Working data:
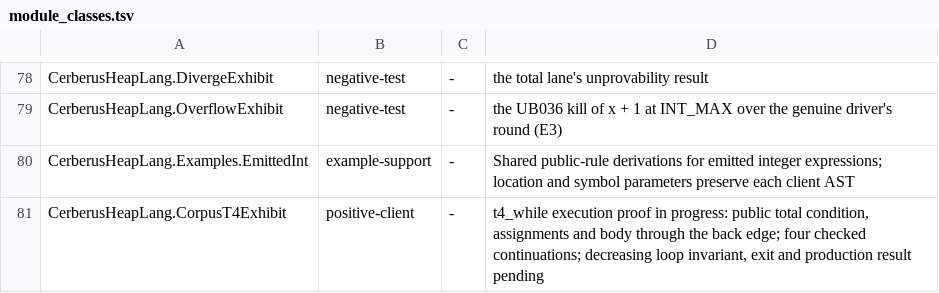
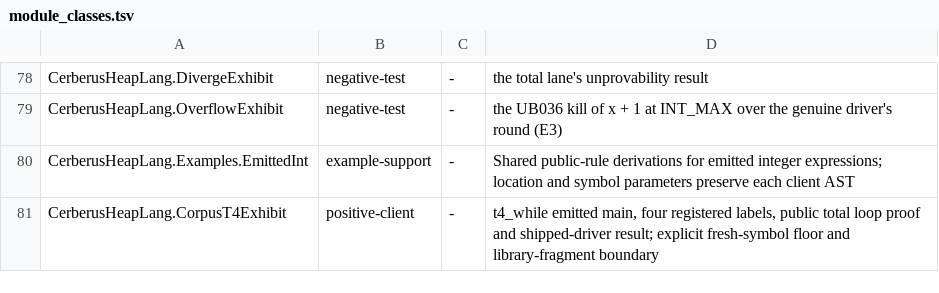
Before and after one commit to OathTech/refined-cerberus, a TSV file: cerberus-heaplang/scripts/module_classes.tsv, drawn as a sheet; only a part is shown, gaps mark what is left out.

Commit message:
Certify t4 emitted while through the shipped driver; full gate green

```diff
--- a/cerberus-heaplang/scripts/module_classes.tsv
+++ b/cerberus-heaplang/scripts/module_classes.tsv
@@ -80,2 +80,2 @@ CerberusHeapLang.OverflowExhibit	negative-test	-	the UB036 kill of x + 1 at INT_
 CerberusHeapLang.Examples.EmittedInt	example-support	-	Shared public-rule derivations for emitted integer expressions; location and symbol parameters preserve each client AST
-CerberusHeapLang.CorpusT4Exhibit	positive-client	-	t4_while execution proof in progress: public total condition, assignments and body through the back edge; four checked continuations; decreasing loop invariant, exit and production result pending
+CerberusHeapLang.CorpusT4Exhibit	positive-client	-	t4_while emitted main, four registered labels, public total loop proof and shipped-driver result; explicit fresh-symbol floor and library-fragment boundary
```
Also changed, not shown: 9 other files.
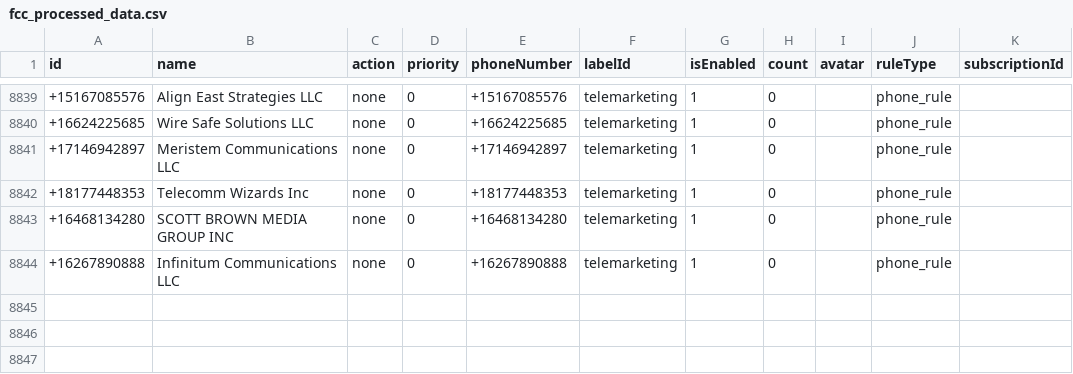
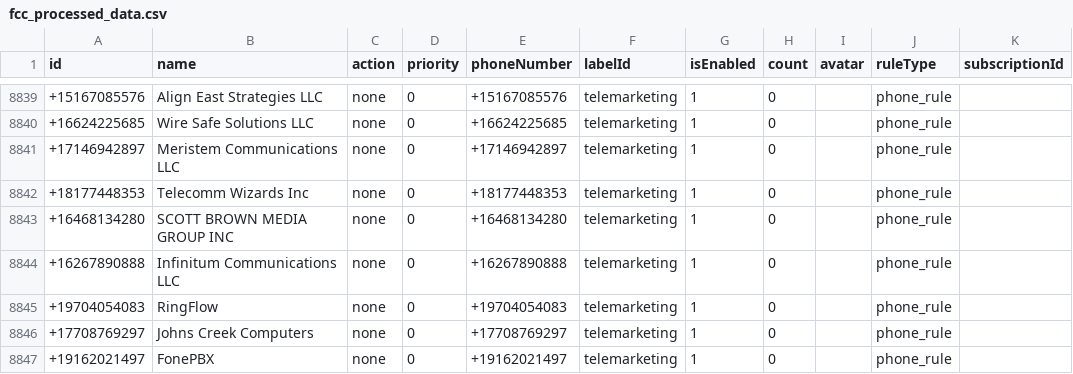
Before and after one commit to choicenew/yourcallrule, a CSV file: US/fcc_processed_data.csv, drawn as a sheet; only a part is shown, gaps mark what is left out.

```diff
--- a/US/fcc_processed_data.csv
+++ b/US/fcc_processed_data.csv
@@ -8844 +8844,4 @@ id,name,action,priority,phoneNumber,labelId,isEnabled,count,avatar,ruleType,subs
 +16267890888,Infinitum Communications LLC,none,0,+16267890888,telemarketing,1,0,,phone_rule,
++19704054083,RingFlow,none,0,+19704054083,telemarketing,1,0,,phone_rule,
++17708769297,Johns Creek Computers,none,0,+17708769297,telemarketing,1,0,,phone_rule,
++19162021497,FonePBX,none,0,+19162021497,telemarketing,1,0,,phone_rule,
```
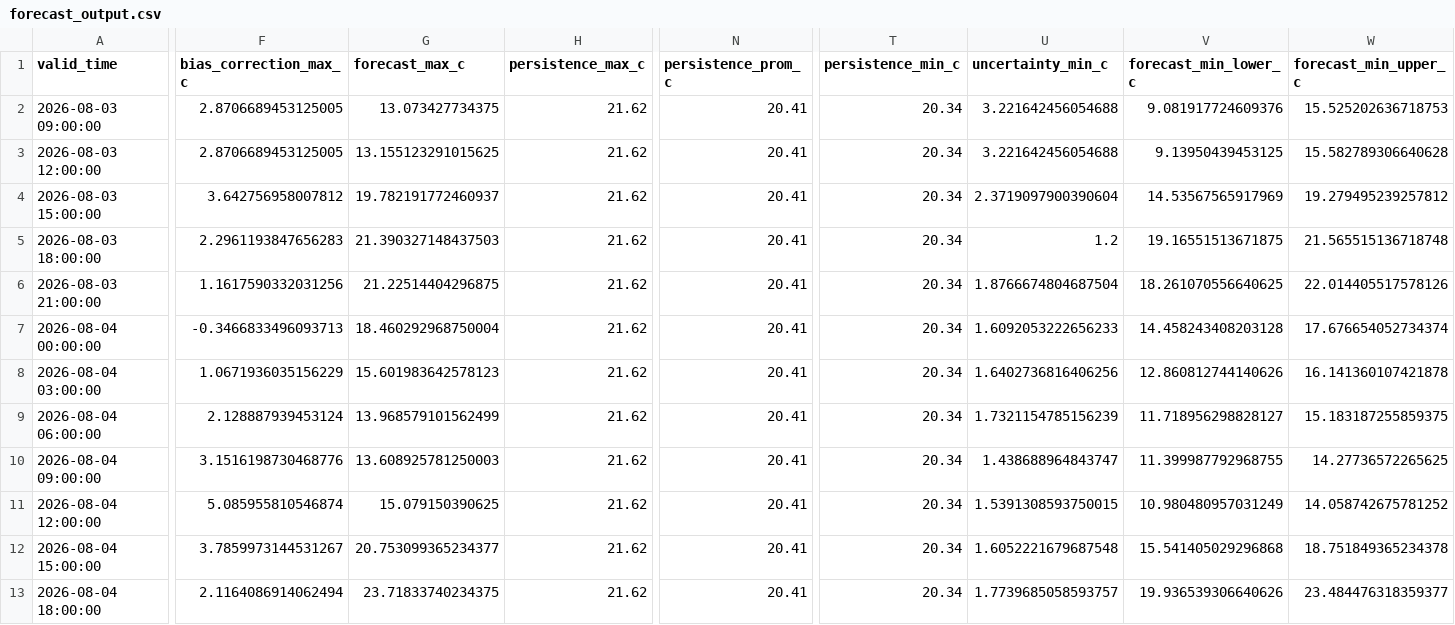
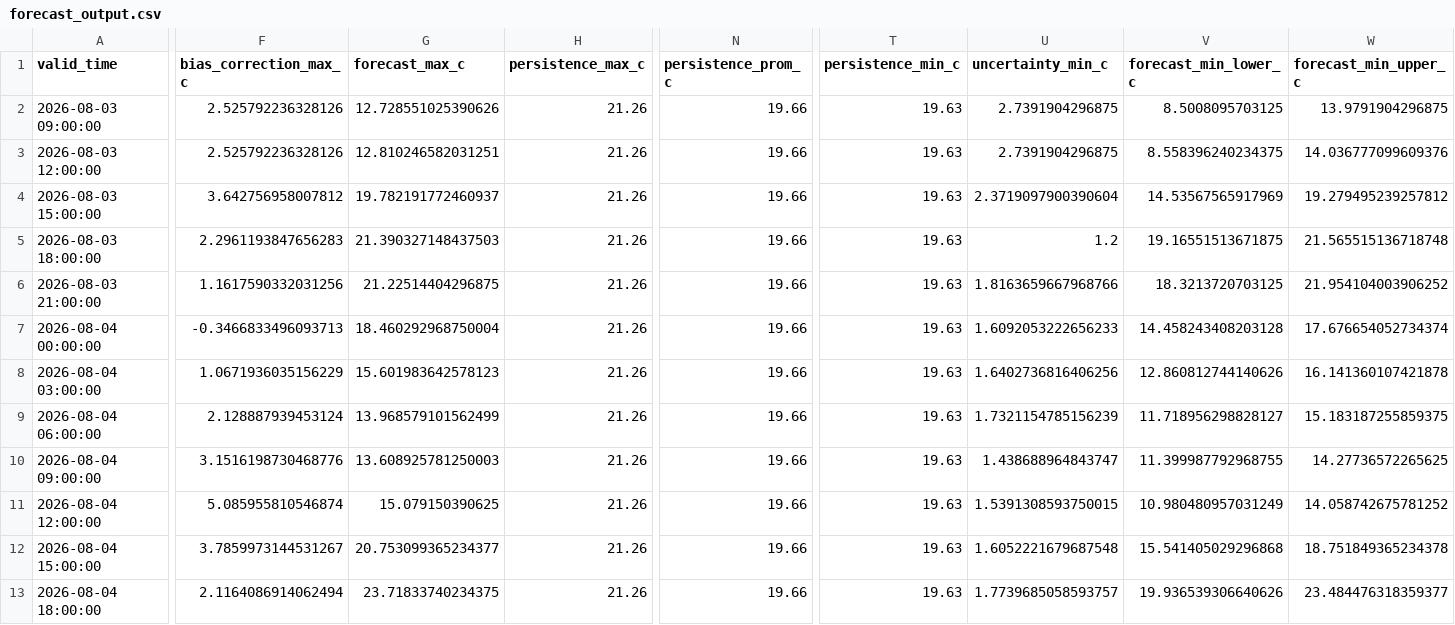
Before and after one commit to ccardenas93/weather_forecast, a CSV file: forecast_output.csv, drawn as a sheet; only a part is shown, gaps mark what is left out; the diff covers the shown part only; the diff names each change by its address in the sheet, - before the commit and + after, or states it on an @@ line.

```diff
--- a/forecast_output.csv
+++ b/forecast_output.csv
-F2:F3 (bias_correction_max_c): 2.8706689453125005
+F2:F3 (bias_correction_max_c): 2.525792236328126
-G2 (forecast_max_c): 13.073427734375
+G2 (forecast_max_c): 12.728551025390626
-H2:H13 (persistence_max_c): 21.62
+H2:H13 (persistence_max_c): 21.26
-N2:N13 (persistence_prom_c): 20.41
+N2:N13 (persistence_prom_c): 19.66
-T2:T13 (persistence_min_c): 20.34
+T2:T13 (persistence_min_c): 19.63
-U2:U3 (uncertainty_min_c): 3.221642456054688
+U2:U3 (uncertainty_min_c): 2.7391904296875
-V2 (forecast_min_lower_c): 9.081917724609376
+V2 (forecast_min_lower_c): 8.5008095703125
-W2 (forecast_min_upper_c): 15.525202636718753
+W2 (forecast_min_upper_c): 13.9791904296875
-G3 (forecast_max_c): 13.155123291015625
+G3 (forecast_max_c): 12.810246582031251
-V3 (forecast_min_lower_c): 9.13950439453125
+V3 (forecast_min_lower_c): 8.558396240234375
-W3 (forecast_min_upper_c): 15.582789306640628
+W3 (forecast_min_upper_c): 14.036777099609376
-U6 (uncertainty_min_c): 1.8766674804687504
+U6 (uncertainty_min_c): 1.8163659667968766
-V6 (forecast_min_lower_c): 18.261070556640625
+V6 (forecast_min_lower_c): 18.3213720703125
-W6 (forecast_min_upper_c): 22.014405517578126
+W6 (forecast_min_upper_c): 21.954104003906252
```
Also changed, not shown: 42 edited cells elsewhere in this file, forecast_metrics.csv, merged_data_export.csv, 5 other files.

Problem requirements: Across the entries above, work out how many lines hold "shown". The answer is that number alone.

Solution to this problem: 5